-- Task brief --
For the word "class", tally the lines of the data that contain it and give the tally alone.

Before and after images:
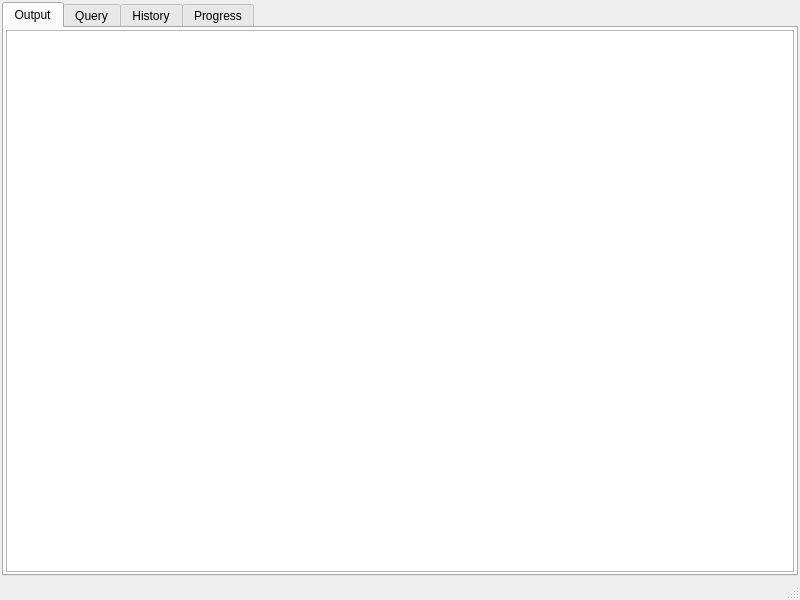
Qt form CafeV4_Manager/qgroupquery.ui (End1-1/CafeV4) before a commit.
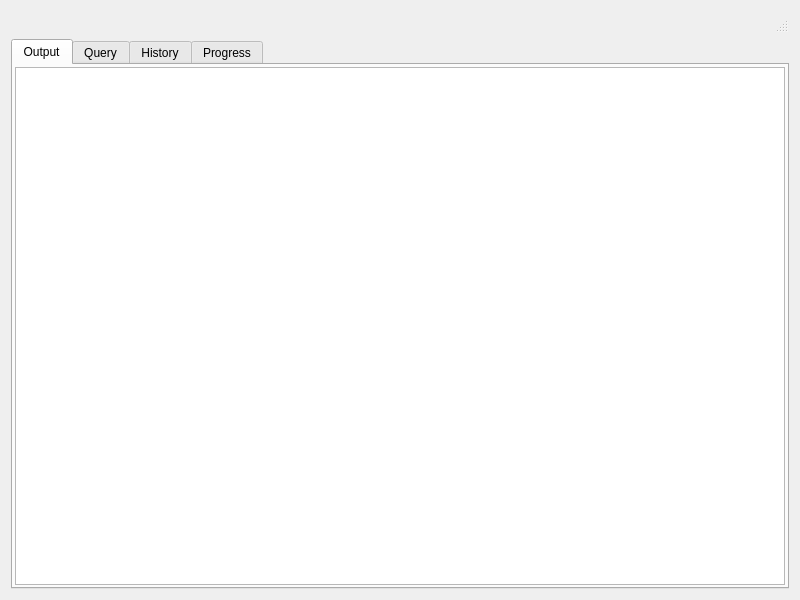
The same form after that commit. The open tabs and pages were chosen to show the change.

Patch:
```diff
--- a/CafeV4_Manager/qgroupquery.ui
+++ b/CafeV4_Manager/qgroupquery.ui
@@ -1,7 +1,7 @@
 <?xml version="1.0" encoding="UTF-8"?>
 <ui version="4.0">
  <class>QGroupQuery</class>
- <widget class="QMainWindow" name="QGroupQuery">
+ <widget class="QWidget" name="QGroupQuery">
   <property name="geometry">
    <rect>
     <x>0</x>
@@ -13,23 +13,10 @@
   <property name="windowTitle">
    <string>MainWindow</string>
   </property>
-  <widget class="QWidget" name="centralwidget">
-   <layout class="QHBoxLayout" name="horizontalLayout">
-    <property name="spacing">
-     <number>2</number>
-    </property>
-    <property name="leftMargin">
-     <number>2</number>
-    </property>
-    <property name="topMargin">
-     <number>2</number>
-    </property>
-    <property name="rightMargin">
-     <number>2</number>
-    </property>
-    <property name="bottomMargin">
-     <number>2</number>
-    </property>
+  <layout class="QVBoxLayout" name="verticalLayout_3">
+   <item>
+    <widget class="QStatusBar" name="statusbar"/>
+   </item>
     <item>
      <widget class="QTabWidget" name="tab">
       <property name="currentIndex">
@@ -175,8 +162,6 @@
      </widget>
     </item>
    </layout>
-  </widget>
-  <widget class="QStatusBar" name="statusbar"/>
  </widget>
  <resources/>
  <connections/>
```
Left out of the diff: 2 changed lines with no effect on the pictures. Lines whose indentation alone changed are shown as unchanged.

-- Answer space --
9